Your objective:
In your answer, give each entry again exactly as it appears.

Data provided:
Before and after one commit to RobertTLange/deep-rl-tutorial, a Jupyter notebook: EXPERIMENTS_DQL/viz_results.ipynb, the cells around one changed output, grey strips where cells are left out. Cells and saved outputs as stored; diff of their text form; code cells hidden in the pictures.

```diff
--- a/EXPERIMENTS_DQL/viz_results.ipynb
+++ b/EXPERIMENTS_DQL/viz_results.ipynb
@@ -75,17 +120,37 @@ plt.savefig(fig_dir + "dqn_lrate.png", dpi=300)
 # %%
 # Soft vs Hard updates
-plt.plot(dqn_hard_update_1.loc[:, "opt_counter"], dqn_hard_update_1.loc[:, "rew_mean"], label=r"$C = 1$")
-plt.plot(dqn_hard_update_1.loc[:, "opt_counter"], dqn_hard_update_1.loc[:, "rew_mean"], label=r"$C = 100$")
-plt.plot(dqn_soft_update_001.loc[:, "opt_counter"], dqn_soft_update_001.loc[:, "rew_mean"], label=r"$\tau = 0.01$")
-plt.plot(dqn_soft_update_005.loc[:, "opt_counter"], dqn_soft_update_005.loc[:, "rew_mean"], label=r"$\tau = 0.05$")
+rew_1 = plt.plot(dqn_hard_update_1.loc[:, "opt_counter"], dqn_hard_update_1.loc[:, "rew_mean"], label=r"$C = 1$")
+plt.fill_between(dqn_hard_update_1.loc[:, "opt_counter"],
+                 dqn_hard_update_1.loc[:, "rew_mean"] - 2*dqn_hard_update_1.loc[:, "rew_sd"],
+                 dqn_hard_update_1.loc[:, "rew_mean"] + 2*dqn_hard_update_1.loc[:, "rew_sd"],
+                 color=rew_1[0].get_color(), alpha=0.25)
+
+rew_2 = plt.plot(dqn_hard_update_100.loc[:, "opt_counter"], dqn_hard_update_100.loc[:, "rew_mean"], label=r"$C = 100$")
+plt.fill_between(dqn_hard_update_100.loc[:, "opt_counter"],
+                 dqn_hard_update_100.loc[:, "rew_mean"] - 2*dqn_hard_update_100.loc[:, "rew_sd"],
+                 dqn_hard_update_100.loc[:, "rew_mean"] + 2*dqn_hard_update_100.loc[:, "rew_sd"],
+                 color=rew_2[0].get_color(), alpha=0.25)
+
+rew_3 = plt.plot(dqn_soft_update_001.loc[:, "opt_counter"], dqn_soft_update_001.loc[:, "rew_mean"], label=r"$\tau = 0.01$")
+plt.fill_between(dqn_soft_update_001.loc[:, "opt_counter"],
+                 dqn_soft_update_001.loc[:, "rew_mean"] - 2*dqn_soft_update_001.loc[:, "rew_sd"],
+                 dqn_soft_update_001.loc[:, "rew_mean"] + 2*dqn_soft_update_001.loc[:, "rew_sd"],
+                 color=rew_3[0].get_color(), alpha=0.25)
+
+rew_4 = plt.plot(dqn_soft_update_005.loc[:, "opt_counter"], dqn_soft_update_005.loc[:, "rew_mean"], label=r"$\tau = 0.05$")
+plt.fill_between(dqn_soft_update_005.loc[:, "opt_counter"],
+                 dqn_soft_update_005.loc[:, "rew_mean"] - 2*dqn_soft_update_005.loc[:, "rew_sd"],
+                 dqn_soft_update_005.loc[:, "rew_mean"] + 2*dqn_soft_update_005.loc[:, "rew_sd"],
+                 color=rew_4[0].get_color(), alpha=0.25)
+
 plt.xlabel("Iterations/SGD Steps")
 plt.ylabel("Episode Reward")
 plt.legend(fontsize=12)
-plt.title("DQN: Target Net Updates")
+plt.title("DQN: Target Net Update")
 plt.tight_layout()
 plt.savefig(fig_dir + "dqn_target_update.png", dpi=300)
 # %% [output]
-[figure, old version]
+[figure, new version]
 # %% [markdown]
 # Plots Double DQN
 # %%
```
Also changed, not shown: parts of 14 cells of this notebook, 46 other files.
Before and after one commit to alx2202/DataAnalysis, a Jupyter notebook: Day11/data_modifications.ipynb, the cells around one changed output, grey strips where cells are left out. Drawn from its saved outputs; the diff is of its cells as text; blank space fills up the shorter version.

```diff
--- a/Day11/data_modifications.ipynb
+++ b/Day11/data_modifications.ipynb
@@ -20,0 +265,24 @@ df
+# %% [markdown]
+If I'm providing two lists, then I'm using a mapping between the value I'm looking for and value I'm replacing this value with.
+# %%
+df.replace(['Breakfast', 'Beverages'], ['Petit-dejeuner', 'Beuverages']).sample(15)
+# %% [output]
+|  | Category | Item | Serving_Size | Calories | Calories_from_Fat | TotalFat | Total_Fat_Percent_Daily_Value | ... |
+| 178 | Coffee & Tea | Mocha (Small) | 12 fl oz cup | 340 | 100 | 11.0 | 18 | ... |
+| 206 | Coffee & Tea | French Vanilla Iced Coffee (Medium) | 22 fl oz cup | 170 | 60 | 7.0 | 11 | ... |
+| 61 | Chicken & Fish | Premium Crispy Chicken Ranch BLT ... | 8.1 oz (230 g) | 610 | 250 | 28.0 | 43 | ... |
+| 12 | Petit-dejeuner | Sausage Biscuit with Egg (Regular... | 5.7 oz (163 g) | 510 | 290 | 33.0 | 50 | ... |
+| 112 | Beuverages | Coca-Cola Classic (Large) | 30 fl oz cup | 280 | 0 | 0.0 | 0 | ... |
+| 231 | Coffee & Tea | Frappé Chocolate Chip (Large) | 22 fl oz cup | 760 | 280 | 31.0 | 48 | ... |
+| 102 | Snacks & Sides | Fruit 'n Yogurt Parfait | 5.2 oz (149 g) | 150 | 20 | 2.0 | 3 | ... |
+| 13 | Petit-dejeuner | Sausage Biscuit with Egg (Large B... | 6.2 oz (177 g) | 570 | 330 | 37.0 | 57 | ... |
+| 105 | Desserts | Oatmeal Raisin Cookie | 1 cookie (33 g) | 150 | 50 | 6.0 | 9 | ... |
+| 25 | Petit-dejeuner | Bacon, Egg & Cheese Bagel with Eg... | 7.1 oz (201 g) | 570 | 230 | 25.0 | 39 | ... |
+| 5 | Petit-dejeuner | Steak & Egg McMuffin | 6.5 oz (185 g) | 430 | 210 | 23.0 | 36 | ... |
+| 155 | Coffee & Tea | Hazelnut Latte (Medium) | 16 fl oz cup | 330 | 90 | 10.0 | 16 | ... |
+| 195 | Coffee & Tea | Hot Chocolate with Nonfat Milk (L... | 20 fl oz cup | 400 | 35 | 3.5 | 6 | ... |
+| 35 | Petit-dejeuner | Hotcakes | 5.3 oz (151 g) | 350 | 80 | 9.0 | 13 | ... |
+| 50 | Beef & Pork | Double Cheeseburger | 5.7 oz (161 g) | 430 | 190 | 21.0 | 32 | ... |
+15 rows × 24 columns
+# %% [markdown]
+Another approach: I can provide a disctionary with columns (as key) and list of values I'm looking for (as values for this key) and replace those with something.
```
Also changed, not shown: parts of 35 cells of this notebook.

Answer box:
Before and after one commit to RobertTLange/deep-rl-tutorial, a Jupyter notebook: EXPERIMENTS_DQL/viz_results.ipynb, the cells around one changed output, grey strips where cells are left out. Cells and saved outputs as stored; diff of their text form; code cells hidden in the pictures.

```diff
--- a/EXPERIMENTS_DQL/viz_results.ipynb
+++ b/EXPERIMENTS_DQL/viz_results.ipynb
@@ -75,17 +120,37 @@ plt.savefig(fig_dir + "dqn_lrate.png", dpi=300)
 # %%
 # Soft vs Hard updates
-plt.plot(dqn_hard_update_1.loc[:, "opt_counter"], dqn_hard_update_1.loc[:, "rew_mean"], label=r"$C = 1$")
-plt.plot(dqn_hard_update_1.loc[:, "opt_counter"], dqn_hard_update_1.loc[:, "rew_mean"], label=r"$C = 100$")
-plt.plot(dqn_soft_update_001.loc[:, "opt_counter"], dqn_soft_update_001.loc[:, "rew_mean"], label=r"$\tau = 0.01$")
-plt.plot(dqn_soft_update_005.loc[:, "opt_counter"], dqn_soft_update_005.loc[:, "rew_mean"], label=r"$\tau = 0.05$")
+rew_1 = plt.plot(dqn_hard_update_1.loc[:, "opt_counter"], dqn_hard_update_1.loc[:, "rew_mean"], label=r"$C = 1$")
+plt.fill_between(dqn_hard_update_1.loc[:, "opt_counter"],
+                 dqn_hard_update_1.loc[:, "rew_mean"] - 2*dqn_hard_update_1.loc[:, "rew_sd"],
+                 dqn_hard_update_1.loc[:, "rew_mean"] + 2*dqn_hard_update_1.loc[:, "rew_sd"],
+                 color=rew_1[0].get_color(), alpha=0.25)
+
+rew_2 = plt.plot(dqn_hard_update_100.loc[:, "opt_counter"], dqn_hard_update_100.loc[:, "rew_mean"], label=r"$C = 100$")
+plt.fill_between(dqn_hard_update_100.loc[:, "opt_counter"],
+                 dqn_hard_update_100.loc[:, "rew_mean"] - 2*dqn_hard_update_100.loc[:, "rew_sd"],
+                 dqn_hard_update_100.loc[:, "rew_mean"] + 2*dqn_hard_update_100.loc[:, "rew_sd"],
+                 color=rew_2[0].get_color(), alpha=0.25)
+
+rew_3 = plt.plot(dqn_soft_update_001.loc[:, "opt_counter"], dqn_soft_update_001.loc[:, "rew_mean"], label=r"$\tau = 0.01$")
+plt.fill_between(dqn_soft_update_001.loc[:, "opt_counter"],
+                 dqn_soft_update_001.loc[:, "rew_mean"] - 2*dqn_soft_update_001.loc[:, "rew_sd"],
+                 dqn_soft_update_001.loc[:, "rew_mean"] + 2*dqn_soft_update_001.loc[:, "rew_sd"],
+                 color=rew_3[0].get_color(), alpha=0.25)
+
+rew_4 = plt.plot(dqn_soft_update_005.loc[:, "opt_counter"], dqn_soft_update_005.loc[:, "rew_mean"], label=r"$\tau = 0.05$")
+plt.fill_between(dqn_soft_update_005.loc[:, "opt_counter"],
+                 dqn_soft_update_005.loc[:, "rew_mean"] - 2*dqn_soft_update_005.loc[:, "rew_sd"],
+                 dqn_soft_update_005.loc[:, "rew_mean"] + 2*dqn_soft_update_005.loc[:, "rew_sd"],
+                 color=rew_4[0].get_color(), alpha=0.25)
+
 plt.xlabel("Iterations/SGD Steps")
 plt.ylabel("Episode Reward")
 plt.legend(fontsize=12)
-plt.title("DQN: Target Net Updates")
+plt.title("DQN: Target Net Update")
 plt.tight_layout()
 plt.savefig(fig_dir + "dqn_target_update.png", dpi=300)
 # %% [output]
-[figure, old version]
+[figure, new version]
 # %% [markdown]
 # Plots Double DQN
 # %%
```
Also changed, not shown: parts of 14 cells of this notebook, 46 other files.
Before and after one commit to alx2202/DataAnalysis, a Jupyter notebook: Day11/data_modifications.ipynb, the cells around one changed output, grey strips where cells are left out. Drawn from its saved outputs; the diff is of its cells as text; blank space fills up the shorter version.

```diff
--- a/Day11/data_modifications.ipynb
+++ b/Day11/data_modifications.ipynb
@@ -20,0 +265,24 @@ df
+# %% [markdown]
+If I'm providing two lists, then I'm using a mapping between the value I'm looking for and value I'm replacing this value with.
+# %%
+df.replace(['Breakfast', 'Beverages'], ['Petit-dejeuner', 'Beuverages']).sample(15)
+# %% [output]
+|  | Category | Item | Serving_Size | Calories | Calories_from_Fat | TotalFat | Total_Fat_Percent_Daily_Value | ... |
+| 178 | Coffee & Tea | Mocha (Small) | 12 fl oz cup | 340 | 100 | 11.0 | 18 | ... |
+| 206 | Coffee & Tea | French Vanilla Iced Coffee (Medium) | 22 fl oz cup | 170 | 60 | 7.0 | 11 | ... |
+| 61 | Chicken & Fish | Premium Crispy Chicken Ranch BLT ... | 8.1 oz (230 g) | 610 | 250 | 28.0 | 43 | ... |
+| 12 | Petit-dejeuner | Sausage Biscuit with Egg (Regular... | 5.7 oz (163 g) | 510 | 290 | 33.0 | 50 | ... |
+| 112 | Beuverages | Coca-Cola Classic (Large) | 30 fl oz cup | 280 | 0 | 0.0 | 0 | ... |
+| 231 | Coffee & Tea | Frappé Chocolate Chip (Large) | 22 fl oz cup | 760 | 280 | 31.0 | 48 | ... |
+| 102 | Snacks & Sides | Fruit 'n Yogurt Parfait | 5.2 oz (149 g) | 150 | 20 | 2.0 | 3 | ... |
+| 13 | Petit-dejeuner | Sausage Biscuit with Egg (Large B... | 6.2 oz (177 g) | 570 | 330 | 37.0 | 57 | ... |
+| 105 | Desserts | Oatmeal Raisin Cookie | 1 cookie (33 g) | 150 | 50 | 6.0 | 9 | ... |
+| 25 | Petit-dejeuner | Bacon, Egg & Cheese Bagel with Eg... | 7.1 oz (201 g) | 570 | 230 | 25.0 | 39 | ... |
+| 5 | Petit-dejeuner | Steak & Egg McMuffin | 6.5 oz (185 g) | 430 | 210 | 23.0 | 36 | ... |
+| 155 | Coffee & Tea | Hazelnut Latte (Medium) | 16 fl oz cup | 330 | 90 | 10.0 | 16 | ... |
+| 195 | Coffee & Tea | Hot Chocolate with Nonfat Milk (L... | 20 fl oz cup | 400 | 35 | 3.5 | 6 | ... |
+| 35 | Petit-dejeuner | Hotcakes | 5.3 oz (151 g) | 350 | 80 | 9.0 | 13 | ... |
+| 50 | Beef & Pork | Double Cheeseburger | 5.7 oz (161 g) | 430 | 190 | 21.0 | 32 | ... |
+15 rows × 24 columns
+# %% [markdown]
+Another approach: I can provide a disctionary with columns (as key) and list of values I'm looking for (as values for this key) and replace those with something.
```
Also changed, not shown: parts of 35 cells of this notebook.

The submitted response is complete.